- Um, well, so – are all acceptable words to use in a TV or radio interview. Don’t stress about them. We all use them in everyday speech. Think about how often you use um, like, well, so when talking in the pub/coffee shop/on the phone. Always.
- If you dry up/go blank presenters will help you. Professional presenters or interviewers know what to do: this is their job, they will therefore pick you up, prompt you and get you back on track if you forget your name. So don’t worry about blanking.
- Breathe through your mouth. This was a big reveal for me as years of yoga mean I always think breathing through your nose is best. Big mistake! Yawning is also good as it relaxes your jaw and wakes up your brain.
- Who cares if you get high pitched when you’re nervous? You are not Thatcher and this is not the 80s, women don’t have to moderate their voices anymore. Having an annoying voice has not stopped Robert Peston.

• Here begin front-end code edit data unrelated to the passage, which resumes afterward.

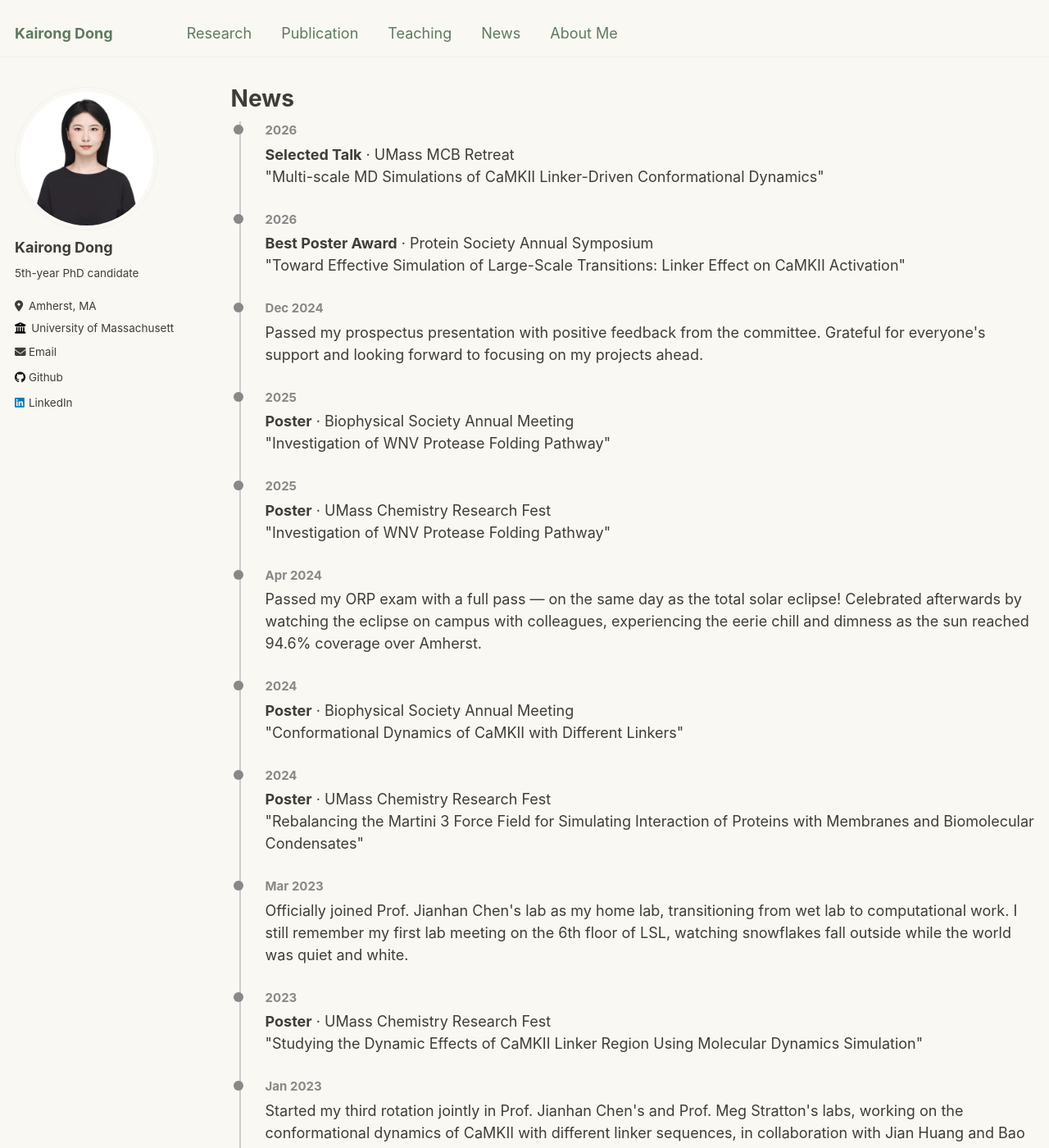
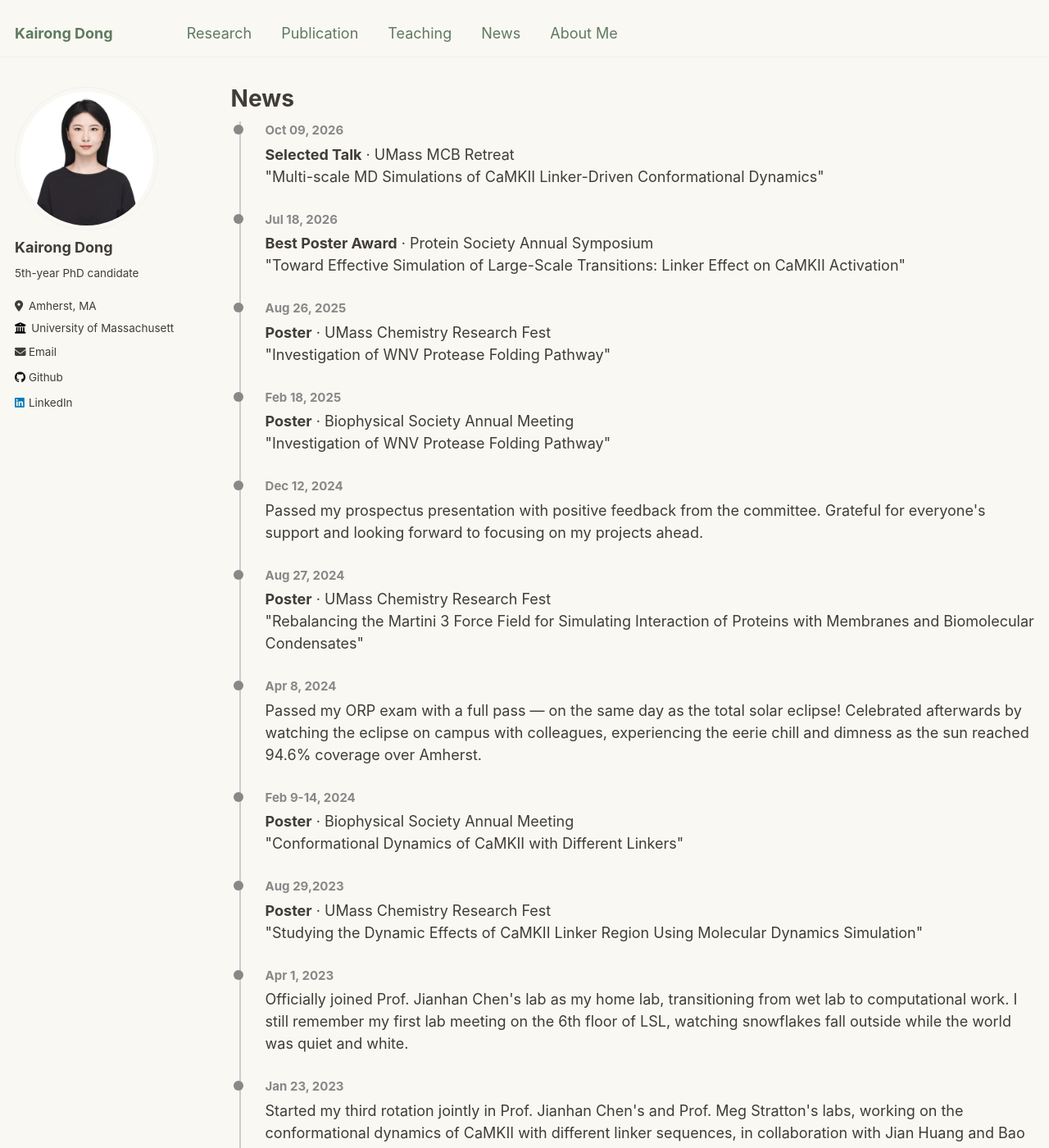
Before and after one commit to kairongdong/kairongdong.github.io, a Jekyll site: the page built from _pages/news.md, in a window 1280 px wide and 1400 px high. Shown: the whole window at 82% size. Built offline with Jekyll 4.4.1, drawn with Linux system fonts in a browser that asks for light colours; some of the changed text lies outside the part shown.

```diff
--- a/_pages/news.md
+++ b/_pages/news.md
@@ -11,92 +11,92 @@ author_profile: true
 
   <div style="position: relative; margin-bottom: 28px;">
     <div style="position: absolute; left: -39px; top: 4px; width: 12px; height: 12px; background-color: #888; border-radius: 50%;"></div>
-    <div style="font-weight: bold; font-size: 15px; margin-bottom: 4px; color: #888;">2026</div>
+    <div style="font-weight: bold; font-size: 15px; margin-bottom: 4px; color: #888;">Oct 09, 2026</div>
     <strong>Selected Talk</strong> · UMass MCB Retreat<br>
     "Multi-scale MD Simulations of CaMKII Linker-Driven Conformational Dynamics"
   </div>
 
   <div style="position: relative; margin-bottom: 28px;">
     <div style="position: absolute; left: -39px; top: 4px; width: 12px; height: 12px; background-color: #888; border-radius: 50%;"></div>
-    <div style="font-weight: bold; font-size: 15px; margin-bottom: 4px; color: #888;">2026</div>
+    <div style="font-weight: bold; font-size: 15px; margin-bottom: 4px; color: #888;">Jul 18, 2026</div>
     <strong>Best Poster Award</strong> · Protein Society Annual Symposium<br>
     "Toward Effective Simulation of Large-Scale Transitions: Linker Effect on CaMKII Activation"
   </div>
 
   <div style="position: relative; margin-bottom: 28px;">
     <div style="position: absolute; left: -39px; top: 4px; width: 12px; height: 12px; background-color: #888; border-radius: 50%;"></div>
-    <div style="font-weight: bold; font-size: 15px; margin-bottom: 4px; color: #888;">Dec 2024</div>
-    Passed my prospectus presentation with positive feedback from the committee. Grateful for everyone's support and looking forward to focusing on my projects ahead.
+    <div style="font-weight: bold; font-size: 15px; margin-bottom: 4px; color: #888;">Aug 26, 2025</div>
+    <strong>Poster</strong> · UMass Chemistry Research Fest<br>
+    "Investigation of WNV Protease Folding Pathway"
   </div>
 
   <div style="position: relative; margin-bottom: 28px;">
     <div style="position: absolute; left: -39px; top: 4px; width: 12px; height: 12px; background-color: #888; border-radius: 50%;"></div>
-    <div style="font-weight: bold; font-size: 15px; margin-bottom: 4px; color: #888;">2025</div>
+    <div style="font-weight: bold; font-size: 15px; margin-bottom: 4px; color: #888;">Feb 18, 2025</div>
     <strong>Poster</strong> · Biophysical Society Annual Meeting<br>
     "Investigation of WNV Protease Folding Pathway"
   </div>
 
   <div style="position: relative; margin-bottom: 28px;">
     <div style="position: absolute; left: -39px; top: 4px; width: 12px; height: 12px; background-color: #888; border-radius: 50%;"></div>
-    <div style="font-weight: bold; font-size: 15px; margin-bottom: 4px; color: #888;">2025</div>
-    <strong>Poster</strong> · UMass Chemistry Research Fest<br>
-    "Investigation of WNV Protease Folding Pathway"
+    <div style="font-weight: bold; font-size: 15px; margin-bottom: 4px; color: #888;">Dec 12, 2024</div>
+    Passed my prospectus presentation with positive feedback from the committee. Grateful for everyone's support and looking forward to focusing on my projects ahead.
   </div>
 
   <div style="position: relative; margin-bottom: 28px;">
     <div style="position: absolute; left: -39px; top: 4px; width: 12px; height: 12px; background-color: #888; border-radius: 50%;"></div>
-    <div style="font-weight: bold; font-size: 15px; margin-bottom: 4px; color: #888;">Apr 2024</div>
+    <div style="font-weight: bold; font-size: 15px; margin-bottom: 4px; color: #888;">Aug 27, 2024</div>
+    <strong>Poster</strong> · UMass Chemistry Research Fest<br>
+    "Rebalancing the Martini 3 Force Field for Simulating Interaction of Proteins with Membranes and Biomolecular Condensates"
+  </div>
+
+  <div style="position: relative; margin-bottom: 28px;">
+    <div style="position: absolute; left: -39px; top: 4px; width: 12px; height: 12px; background-color: #888; border-radius: 50%;"></div>
+    <div style="font-weight: bold; font-size: 15px; margin-bottom: 4px; color: #888;">Apr 8, 2024</div>
     Passed my ORP exam with a full pass — on the same day as the total solar eclipse! Celebrated afterwards by watching the eclipse on campus with colleagues, experiencing the eerie chill and dimness as the sun reached 94.6% coverage over Amherst.
   </div>
 
   <div style="position: relative; margin-bottom: 28px;">
     <div style="position: absolute; left: -39px; top: 4px; width: 12px; height: 12px; background-color: #888; border-radius: 50%;"></div>
-    <div style="font-weight: bold; font-size: 15px; margin-bottom: 4px; color: #888;">2024</div>
+    <div style="font-weight: bold; font-size: 15px; margin-bottom: 4px; color: #888;">Feb 9-14, 2024</div>
     <strong>Poster</strong> · Biophysical Society Annual Meeting<br>
     "Conformational Dynamics of CaMKII with Different Linkers"
   </div>
 
   <div style="position: relative; margin-bottom: 28px;">
     <div style="position: absolute; left: -39px; top: 4px; width: 12px; height: 12px; background-color: #888; border-radius: 50%;"></div>
-    <div style="font-weight: bold; font-size: 15px; margin-bottom: 4px; color: #888;">2024</div>
-    <strong>Poster</strong> · UMass Chemistry Research Fest<br>
-    "Rebalancing the Martini 3 Force Field for Simulating Interaction of Proteins with Membranes and Biomolecular Condensates"
-  </div>
-
-  <div style="position: relative; margin-bottom: 28px;">
-    <div style="position: absolute; left: -39px; top: 4px; width: 12px; height: 12px; background-color: #888; border-radius: 50%;"></div>
-    <div style="font-weight: bold; font-size: 15px; margin-bottom: 4px; color: #888;">Mar 2023</div>
-    Officially joined Prof. Jianhan Chen's lab as my home lab, transitioning from wet lab to computational work. I still remember my first lab meeting on the 6th floor of LSL, watching snowflakes fall outside while the world was quiet and white.
-  </div>
-
-  <div style="position: relative; margin-bottom: 28px;">
-    <div style="position: absolute; left: -39px; top: 4px; width: 12px; height: 12px; background-color: #888; border-radius: 50%;"></div>
-    <div style="font-weight: bold; font-size: 15px; margin-bottom: 4px; color: #888;">2023</div>
+    <div style="font-weight: bold; font-size: 15px; margin-bottom: 4px; color: #888;">Aug 29,2023</div>
     <strong>Poster</strong> · UMass Chemistry Research Fest<br>
     "Studying the Dynamic Effects of CaMKII Linker Region Using Molecular Dynamics Simulation"
   </div>
 
   <div style="position: relative; margin-bottom: 28px;">
     <div style="position: absolute; left: -39px; top: 4px; width: 12px; height: 12px; background-color: #888; border-radius: 50%;"></div>
-    <div style="font-weight: bold; font-size: 15px; margin-bottom: 4px; color: #888;">Jan 2023</div>
+    <div style="font-weight: bold; font-size: 15px; margin-bottom: 4px; color: #888;">Apr 1, 2023</div>
+    Officially joined Prof. Jianhan Chen's lab as my home lab, transitioning from wet lab to computational work. I still remember my first lab meeting on the 6th floor of LSL, watching snowflakes fall outside while the world was quiet and white.
+  </div>
+
+  <div style="position: relative; margin-bottom: 28px;">
+    <div style="position: absolute; left: -39px; top: 4px; width: 12px; height: 12px; background-color: #888; border-radius: 50%;"></div>
+    <div style="font-weight: bold; font-size: 15px; margin-bottom: 4px; color: #888;">Jan 23, 2023</div>
     Started my third rotation jointly in Prof. Jianhan Chen's and Prof. Meg Stratton's labs, working on the conformational dynamics of CaMKII with different linker sequences, in collaboration with Jian Huang and Bao Nguyen.
   </div>
 
   <div style="position: relative; margin-bottom: 28px;">
     <div style="position: absolute; left: -39px; top: 4px; width: 12px; height: 12px; background-color: #888; border-radius: 50%;"></div>
-    <div style="font-weight: bold; font-size: 15px; margin-bottom: 4px; color: #888;">Nov 2022</div>
+    <div style="font-weight: bold; font-size: 15px; margin-bottom: 4px; color: #888;">Nov 21, 2022</div>
     Started my second rotation in Prof. Changhui Pak's lab, investigating Wnt signaling in CASK-KO human cortical excitatory neurons, with mentorship from Danny McSweeney.
   </div>
 
   <div style="position: relative; margin-bottom: 28px;">
     <div style="position: absolute; left: -39px; top: 4px; width: 12px; height: 12px; background-color: #888; border-radius: 50%;"></div>
-    <div style="font-weight: bold; font-size: 15px; margin-bottom: 4px; color: #888;">Sep 2022</div>
+    <div style="font-weight: bold; font-size: 15px; margin-bottom: 4px; color: #888;">Sep 19, 2022</div>
     Started my first rotation in Prof. Peter Chien's lab, working on identifying novel substrates of Lon protease in <em>Caulobacter</em>, with mentorship from Justyne Ogdahl.
   </div>
 
   <div style="position: relative; margin-bottom: 28px;">
     <div style="position: absolute; left: -39px; top: 4px; width: 12px; height: 12px; background-color: #888; border-radius: 50%;"></div>
-    <div style="font-weight: bold; font-size: 15px; margin-bottom: 4px; color: #888;">Aug 2022</div>
+    <div style="font-weight: bold; font-size: 15px; margin-bottom: 4px; color: #888;">Aug 26, 2022</div>
     Arrived in Amherst to begin my Ph.D. at UMass. First impressions: a quiet, beautiful town in the height of a Massachusetts summer.
   </div>
 
```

- If you flush/go red – no-one can see if you’re on radio and it is not clear on telly.
- Never read. You may want notes as a crutch but reading from them will make you sound and look rubbish. They will also make you more nervous.

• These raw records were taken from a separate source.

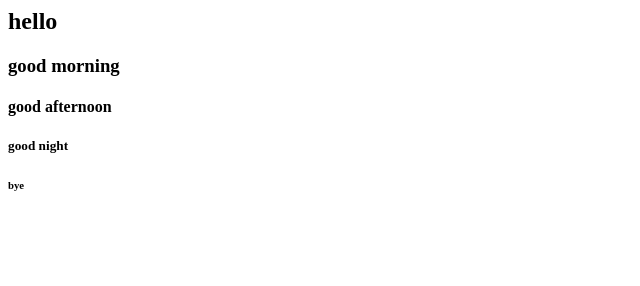
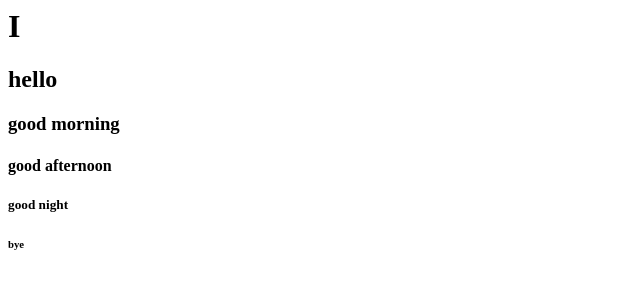
Before and after one commit to ashiyadav04/FSD_ashi299, a plain HTML site: page index.html in a window 1280 px wide. Shown: the whole page, without its empty margins (0-640 px from the left). Drawn offline with Linux system fonts and the light colour scheme.

Commit message:
1st commit in html3

```diff
--- a/index.html
+++ b/index.html
@@ -5,7 +5,9 @@
     <title>Document</title>
 </head>
 <body>
-</h1>
+    <h1> I</h1>
+
+
 <h2>hello</h2>
 <h3> good morning</h3>
 <h4> good afternoon</h4>
```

- TV studios (well the BBC ones) are like the university seminar rooms you to try to change – in the basement, windowless, in odd corridors – with added cameras. So nothing to fear there.
- Examples to illustrate your point are big. They are effective at communicating and impacting with people listening/watching.
- Pivoting – talk about what you want. If you listen to the radio/watch TV you’ll see this all the time. ‘That’s an interesting question, but the real issue is…’
- Take your bangles off if on radio (I sadly abandoned wearing bangles everyday years ago because of keyboard bashing but I salute those of you who remain committed to the bangle) – the mega mics pick up everything.
- Because no-one can see you on radio you can raise your hand to the presenter if you have a point to make and they’re ignoring you
- Be easy – if they call and you can do it, turn up and do it: no drama.
- Have a back up list of excellent women – this is a big one. If we want to get more women on the radio and TV we’ve got to help each other. If you get the call and cant make it, have a go-to list ready to refer another woman. If anyone wants to be added to my global health women expert list let me know!
- Contact editors/producers if something newsworthy happens in your area. E.g. if you’re an expert in Milton Keynes and there’s a local government coup – let them know! Also update your linkedin (apparently a search tool for journalists – who knew?). You can contact them by Twitter or emailing them (all BBC addresss seem to be in the format of email@example.com)
- What to wear: no stripes, no white, if on radio less jewellery the better. Apparently there is a secret society led by Susannah Reid of dresses that look good and fit mics on telly but I am not privy to that information. When I am I’ll break the Reid omerta and share.
- Do some homework on the show you’re on. The Today Programme has a different style to PM to Woman’s Hour. Still be yourself but get a sense of the pace and tone.
- Fun Fact! Impersonating the accent of the person talking to you is not insulting – it is called ‘code switching’ and (correct me if I’m wrong linguists) is something women predominantly do to communicate effectively.
This may be all self-evident to anyone who has gone on media training. However training always seems to tell you how to be when the BBC seemed to stress over and over how it is best to just be yourself. Top thing I learned, give it a go, and if you don’t like it don’t do it again. Mumbling on radio 4 won’t end your career. You’ve got nothing to lose.